Required work: Your response should reproduce every line of the entries that contains the word "docs".
■ ■ ■
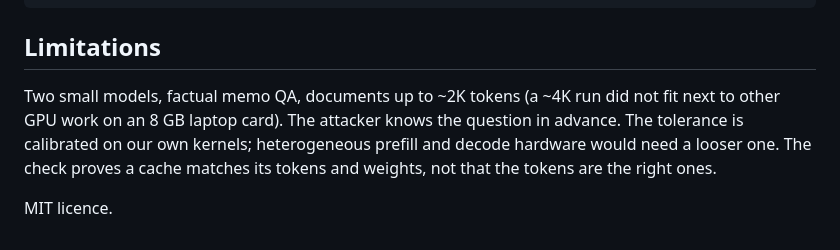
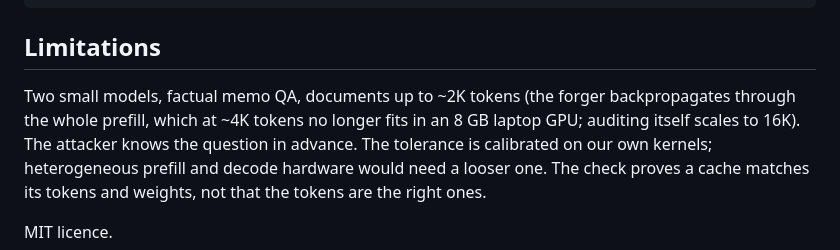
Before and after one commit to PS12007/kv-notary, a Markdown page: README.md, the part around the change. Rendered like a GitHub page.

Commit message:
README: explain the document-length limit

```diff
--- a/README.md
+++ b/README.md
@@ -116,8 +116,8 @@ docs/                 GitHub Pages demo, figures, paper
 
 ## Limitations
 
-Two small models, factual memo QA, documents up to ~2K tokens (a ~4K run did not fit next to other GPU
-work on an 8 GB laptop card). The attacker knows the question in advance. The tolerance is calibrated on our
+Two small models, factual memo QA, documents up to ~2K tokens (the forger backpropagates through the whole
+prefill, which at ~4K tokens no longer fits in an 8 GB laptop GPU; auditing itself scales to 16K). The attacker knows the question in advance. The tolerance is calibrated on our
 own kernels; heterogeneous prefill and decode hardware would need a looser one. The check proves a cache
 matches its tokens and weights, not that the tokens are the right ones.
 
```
■ ■ ■
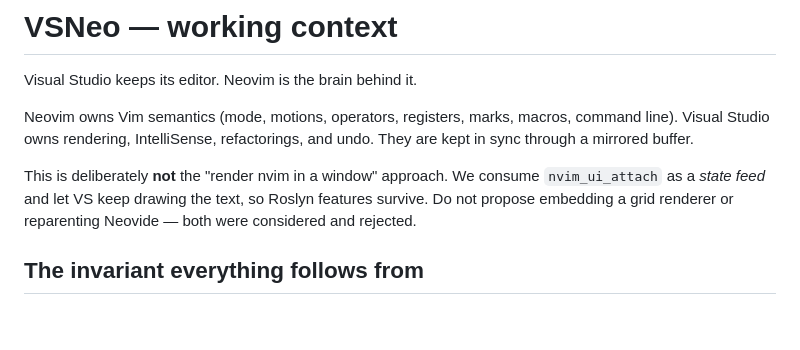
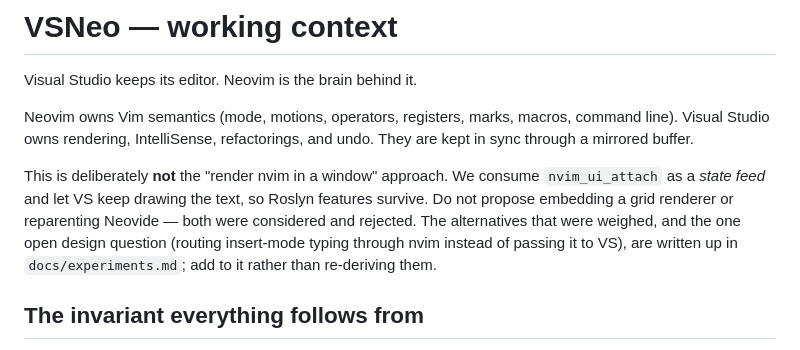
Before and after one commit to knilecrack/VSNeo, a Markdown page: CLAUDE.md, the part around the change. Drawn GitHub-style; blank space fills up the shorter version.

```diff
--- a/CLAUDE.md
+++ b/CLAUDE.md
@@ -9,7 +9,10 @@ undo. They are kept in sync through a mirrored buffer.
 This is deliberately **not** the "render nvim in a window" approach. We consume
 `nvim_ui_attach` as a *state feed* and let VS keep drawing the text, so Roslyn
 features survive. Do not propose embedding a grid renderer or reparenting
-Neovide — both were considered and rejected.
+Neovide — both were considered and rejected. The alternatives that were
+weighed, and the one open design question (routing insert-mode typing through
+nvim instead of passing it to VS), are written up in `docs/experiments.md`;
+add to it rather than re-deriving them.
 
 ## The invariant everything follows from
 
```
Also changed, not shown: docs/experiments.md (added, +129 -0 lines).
■ ■ ■
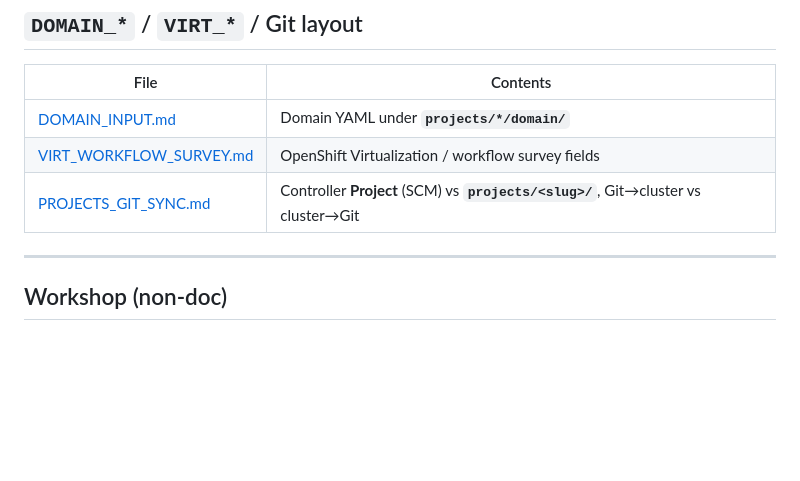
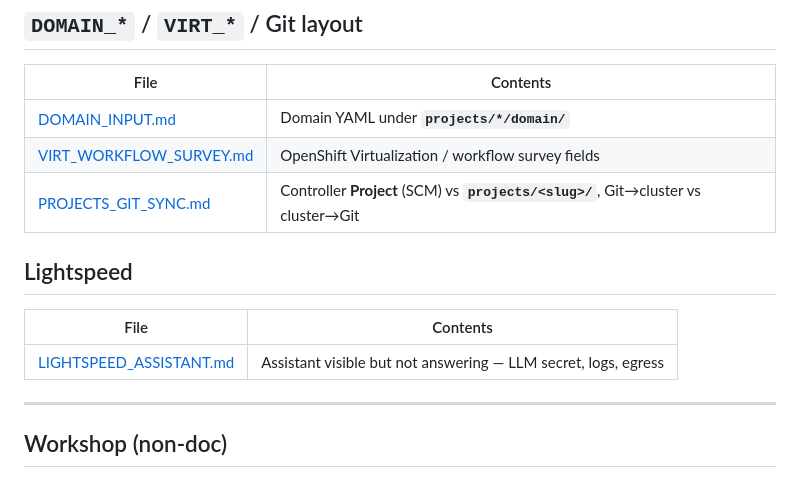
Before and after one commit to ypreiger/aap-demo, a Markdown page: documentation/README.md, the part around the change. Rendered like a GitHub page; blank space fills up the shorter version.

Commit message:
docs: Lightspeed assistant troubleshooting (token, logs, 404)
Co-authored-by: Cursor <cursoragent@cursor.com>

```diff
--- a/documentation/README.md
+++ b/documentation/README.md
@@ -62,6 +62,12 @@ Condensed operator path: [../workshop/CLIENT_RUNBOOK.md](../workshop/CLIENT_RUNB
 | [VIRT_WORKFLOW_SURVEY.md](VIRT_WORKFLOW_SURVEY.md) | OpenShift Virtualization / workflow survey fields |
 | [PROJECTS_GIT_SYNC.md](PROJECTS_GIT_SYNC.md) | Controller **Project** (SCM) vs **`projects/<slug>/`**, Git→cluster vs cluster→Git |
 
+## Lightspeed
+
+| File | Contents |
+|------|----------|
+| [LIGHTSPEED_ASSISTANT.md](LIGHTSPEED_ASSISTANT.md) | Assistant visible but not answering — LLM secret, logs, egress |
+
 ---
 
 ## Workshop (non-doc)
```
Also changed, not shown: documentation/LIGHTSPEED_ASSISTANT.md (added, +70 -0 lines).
■ ■ ■
Response area:
@@ -116,8 +116,8 @@ docs/                 GitHub Pages demo, figures, paper
+nvim instead of passing it to VS), are written up in `docs/experiments.md`;
Also changed, not shown: docs/experiments.md (added, +129 -0 lines).
docs: Lightspeed assistant troubleshooting (token, logs, 404)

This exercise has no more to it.